It doesn’t seem like the conflict is ending any time soon. However, the impact might yet to be fully felt. The Ukrainian farmer is planting much less winter wheat acreage.
The cost of inputs is one of the factors, but also low local grain pricing and access to financing are barriers. Wheat production in Ukraine will decline in 2023, and there is uncertainty about Russian production.
This could cause another round of fireworks in the market, especially if other areas in the northern hemisphere experience concerns.
We spoke with Elena Neroba, a Ukrainian grains analyst, about this on the AgWatchers podcast, as sister to EP3 (click here to listen)
If you want to donate grain to assist with humanitarian efforts in Ukraine, click here for information on the #grain4ukraine scheme.
Above Average Input costs
Growing grain is much like any other business activity. It is a process of inputs and outputs. We purchase our inputs (fert, chem, diesel etc), and sell our outputs (wheat, barley, canola etc), and hope to make a margin.
Input costs have been high for at least the past year. The biggest driver of input costs during thepast year has been increased energy costs.

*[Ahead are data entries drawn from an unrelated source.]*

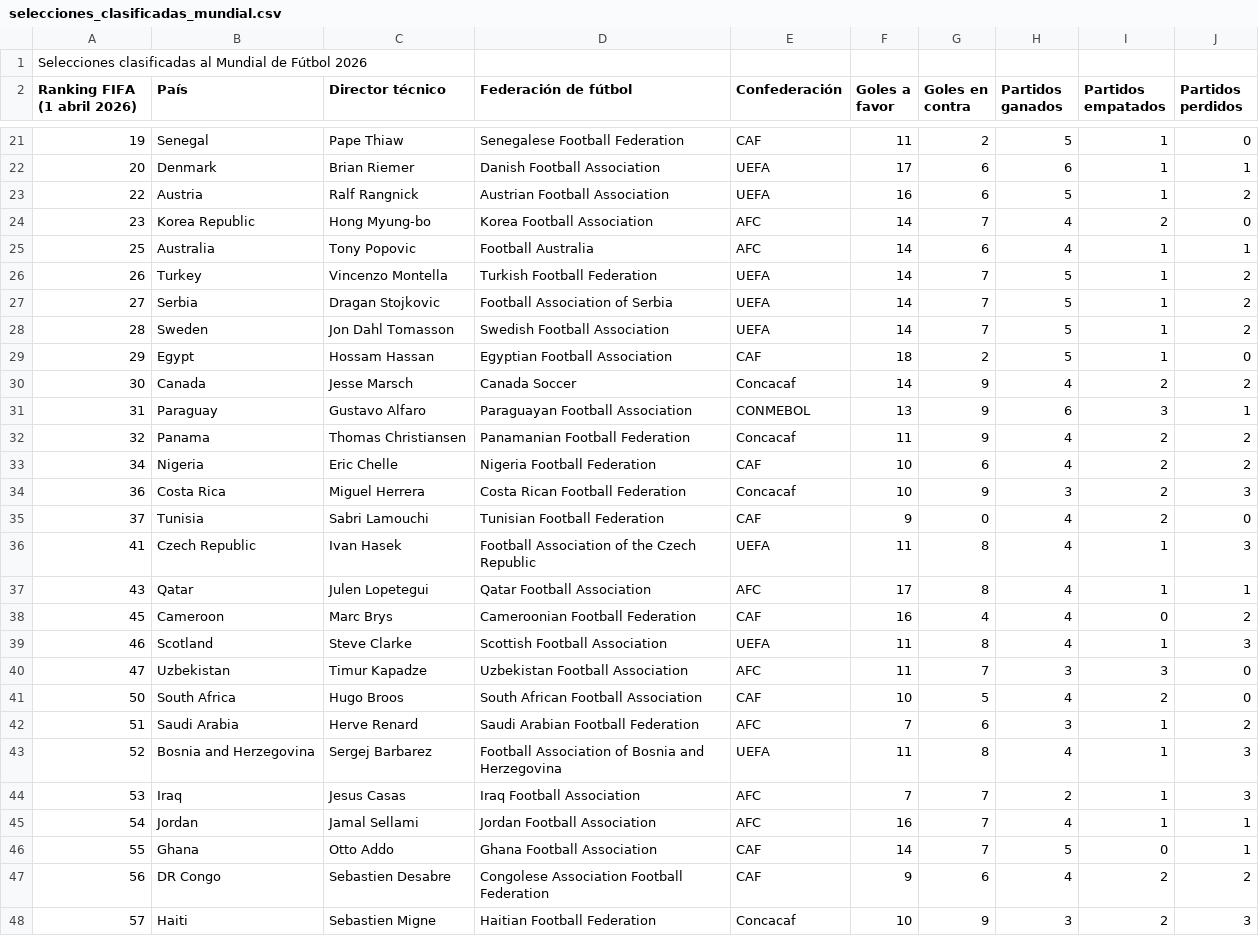
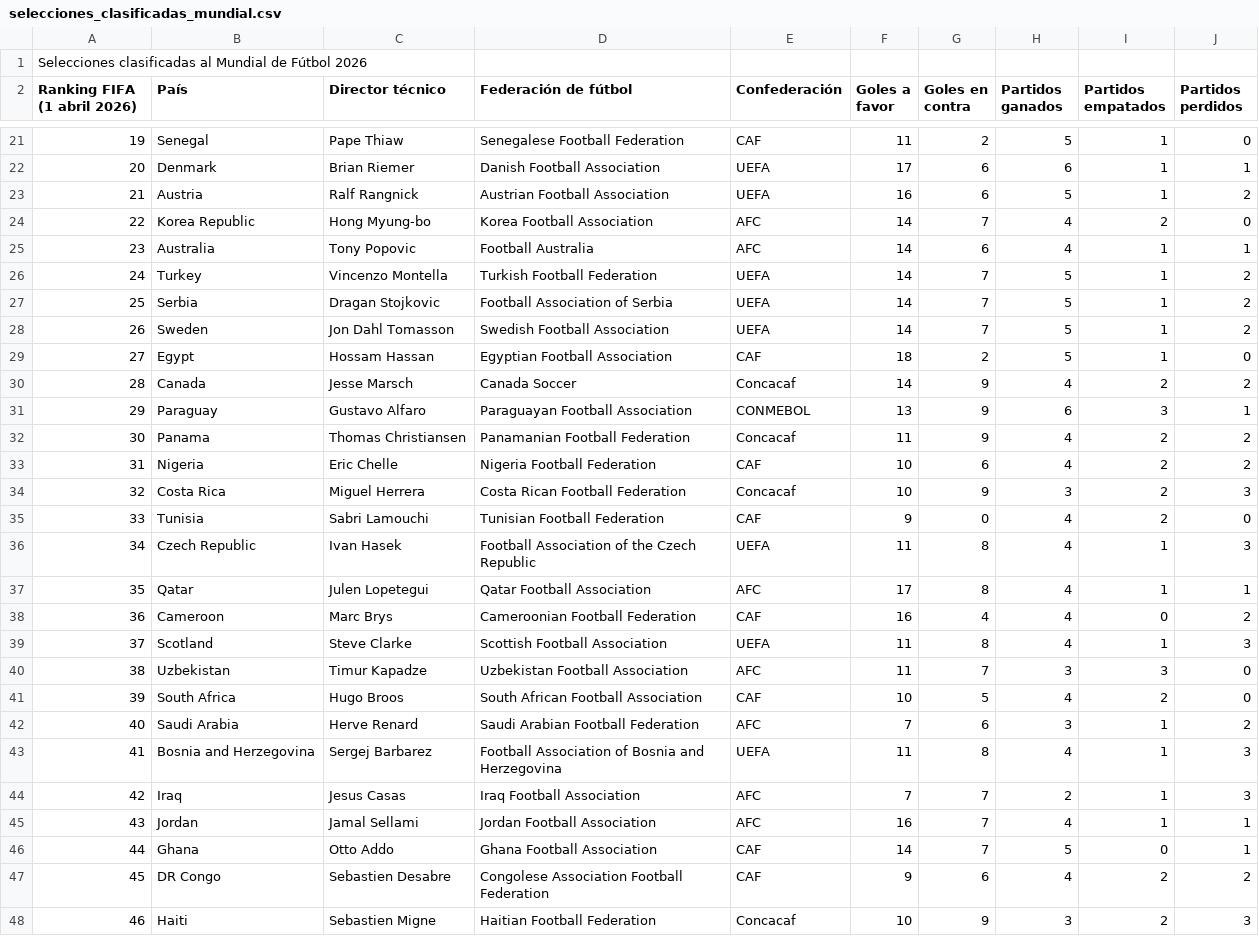
Before and after one commit to icarvajalcuartas/Desafio-II-2026, a CSV file: Desafio_II/selecciones_clasificadas_mundial.csv, drawn as a sheet; only a part is shown, gaps mark what is left out; the diff covers the shown part only.

```diff
--- a/Desafio_II/selecciones_clasificadas_mundial.csv
+++ b/Desafio_II/selecciones_clasificadas_mundial.csv
@@ -22,27 +22,27 @@ Ranking FIFA (1 abril 2026);País;Director técnico;Federación de fútbol;Confe
 20;Denmark;Brian Riemer;Danish Football Association;UEFA;17;6;6;1;1
-22;Austria;Ralf Rangnick;Austrian Football Association;UEFA;16;6;5;1;2
-23;Korea Republic;Hong Myung-bo;Korea Football Association;AFC;14;7;4;2;0
-25;Australia;Tony Popovic;Football Australia;AFC;14;6;4;1;1
-26;Turkey;Vincenzo Montella;Turkish Football Federation;UEFA;14;7;5;1;2
-27;Serbia;Dragan Stojkovic;Football Association of Serbia;UEFA;14;7;5;1;2
-28;Sweden;Jon Dahl Tomasson;Swedish Football Association;UEFA;14;7;5;1;2
-29;Egypt;Hossam Hassan;Egyptian Football Association;CAF;18;2;5;1;0
-30;Canada;Jesse Marsch;Canada Soccer;Concacaf;14;9;4;2;2
-31;Paraguay;Gustavo Alfaro;Paraguayan Football Association;CONMEBOL;13;9;6;3;1
-32;Panama;Thomas Christiansen;Panamanian Football Federation;Concacaf;11;9;4;2;2
-34;Nigeria;Eric Chelle;Nigeria Football Federation;CAF;10;6;4;2;2
-36;Costa Rica;Miguel Herrera;Costa Rican Football Federation;Concacaf;10;9;3;2;3
-37;Tunisia;Sabri Lamouchi;Tunisian Football Federation;CAF;9;0;4;2;0
-41;Czech Republic;Ivan Hasek;Football Association of the Czech Republic;UEFA;11;8;4;1;3
-43;Qatar;Julen Lopetegui;Qatar Football Association;AFC;17;8;4;1;1
-45;Cameroon;Marc Brys;Cameroonian Football Federation;CAF;16;4;4;0;2
-46;Scotland;Steve Clarke;Scottish Football Association;UEFA;11;8;4;1;3
-47;Uzbekistan;Timur Kapadze;Uzbekistan Football Association;AFC;11;7;3;3;0
-50;South Africa;Hugo Broos;South African Football Association;CAF;10;5;4;2;0
-51;Saudi Arabia;Herve Renard;Saudi Arabian Football Federation;AFC;7;6;3;1;2
-52;Bosnia and Herzegovina;Sergej Barbarez;Football Association of Bosnia and Herzegovina;UEFA;11;8;4;1;3
-53;Iraq;Jesus Casas;Iraq Football Association;AFC;7;7;2;1;3
-54;Jordan;Jamal Sellami;Jordan Football Association;AFC;16;7;4;1;1
-55;Ghana;Otto Addo;Ghana Football Association;CAF;14;7;5;0;1
-56;DR Congo;Sebastien Desabre;Congolese Association Football Federation;CAF;9;6;4;2;2
-57;Haiti;Sebastien Migne;Haitian Football Federation;Concacaf;10;9;3;2;3
+21;Austria;Ralf Rangnick;Austrian Football Association;UEFA;16;6;5;1;2
+22;Korea Republic;Hong Myung-bo;Korea Football Association;AFC;14;7;4;2;0
+23;Australia;Tony Popovic;Football Australia;AFC;14;6;4;1;1
+24;Turkey;Vincenzo Montella;Turkish Football Federation;UEFA;14;7;5;1;2
+25;Serbia;Dragan Stojkovic;Football Association of Serbia;UEFA;14;7;5;1;2
+26;Sweden;Jon Dahl Tomasson;Swedish Football Association;UEFA;14;7;5;1;2
+27;Egypt;Hossam Hassan;Egyptian Football Association;CAF;18;2;5;1;0
+28;Canada;Jesse Marsch;Canada Soccer;Concacaf;14;9;4;2;2
+29;Paraguay;Gustavo Alfaro;Paraguayan Football Association;CONMEBOL;13;9;6;3;1
+30;Panama;Thomas Christiansen;Panamanian Football Federation;Concacaf;11;9;4;2;2
+31;Nigeria;Eric Chelle;Nigeria Football Federation;CAF;10;6;4;2;2
+32;Costa Rica;Miguel Herrera;Costa Rican Football Federation;Concacaf;10;9;3;2;3
+33;Tunisia;Sabri Lamouchi;Tunisian Football Federation;CAF;9;0;4;2;0
+34;Czech Republic;Ivan Hasek;Football Association of the Czech Republic;UEFA;11;8;4;1;3
+35;Qatar;Julen Lopetegui;Qatar Football Association;AFC;17;8;4;1;1
+36;Cameroon;Marc Brys;Cameroonian Football Federation;CAF;16;4;4;0;2
+37;Scotland;Steve Clarke;Scottish Football Association;UEFA;11;8;4;1;3
+38;Uzbekistan;Timur Kapadze;Uzbekistan Football Association;AFC;11;7;3;3;0
+39;South Africa;Hugo Broos;South African Football Association;CAF;10;5;4;2;0
+40;Saudi Arabia;Herve Renard;Saudi Arabian Football Federation;AFC;7;6;3;1;2
+41;Bosnia and Herzegovina;Sergej Barbarez;Football Association of Bosnia and Herzegovina;UEFA;11;8;4;1;3
+42;Iraq;Jesus Casas;Iraq Football Association;AFC;7;7;2;1;3
+43;Jordan;Jamal Sellami;Jordan Football Association;AFC;16;7;4;1;1
+44;Ghana;Otto Addo;Ghana Football Association;CAF;14;7;5;0;1
+45;DR Congo;Sebastien Desabre;Congolese Association Football Federation;CAF;9;6;4;2;2
+46;Haiti;Sebastien Migne;Haitian Football Federation;Concacaf;10;9;3;2;3
```
Also changed, not shown: 2 edited cells elsewhere in this file, Desafio_II/Historico_equipos.csv, 14 other files.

Agriculture, especially grain, arises from energy. We see this in the relationship between fertilizer and gas pricing. There is no clear sign that the war in Ukraine will end any time soon, and as such we expect gas pricing to remain elevated, maintaining pricing levels in Australia above the long-term average.
There are welcome signs of falling prices overseas, however, when that flows through fully to Australian pricing levels.
Remember, if you want to assist in improving fertilizer price transparency – help us with our fert price census by clicking here.
The wider world.
I’m Scottish. We are a naturally dour people, but we also invented modern economics. I have been calling for a global recession for quite some time, and it seems that sentiment is now becoming mainstream.
I have selected a few indicators below, which I consider to be economic indicators. Crude, Copper and the baltic dry index. When these are falling, it is a sign of reduced consumer demand, and vice versa when rising.
These indicators have all fallen from their recent peaks, and could be a portent of slow global growth in 2023.
Inflation has been high, and consumers are reducing their spending on gadgets and gizmos. Agriculture is not immune from this effect.
I believe that the biggest impact may be felt on higher-end goods, but it flows right through the supply chain.
If we take wheat as an example, it has a high degree of correlation of movement with crude oil. In part this is due to the use of corn for ethanol production. If people drive less, especially in the US, it can flow through to reducing corn demand for ethanol.
This results in a glut of corn available for feed, competing with wheat and barley. We could also see a reduction in meat demand, especially if an Asian recession occurs. This would also have a detrimental effect on grain demand for feed.
So in 2023, we’d be keeping a close eye on the global economy.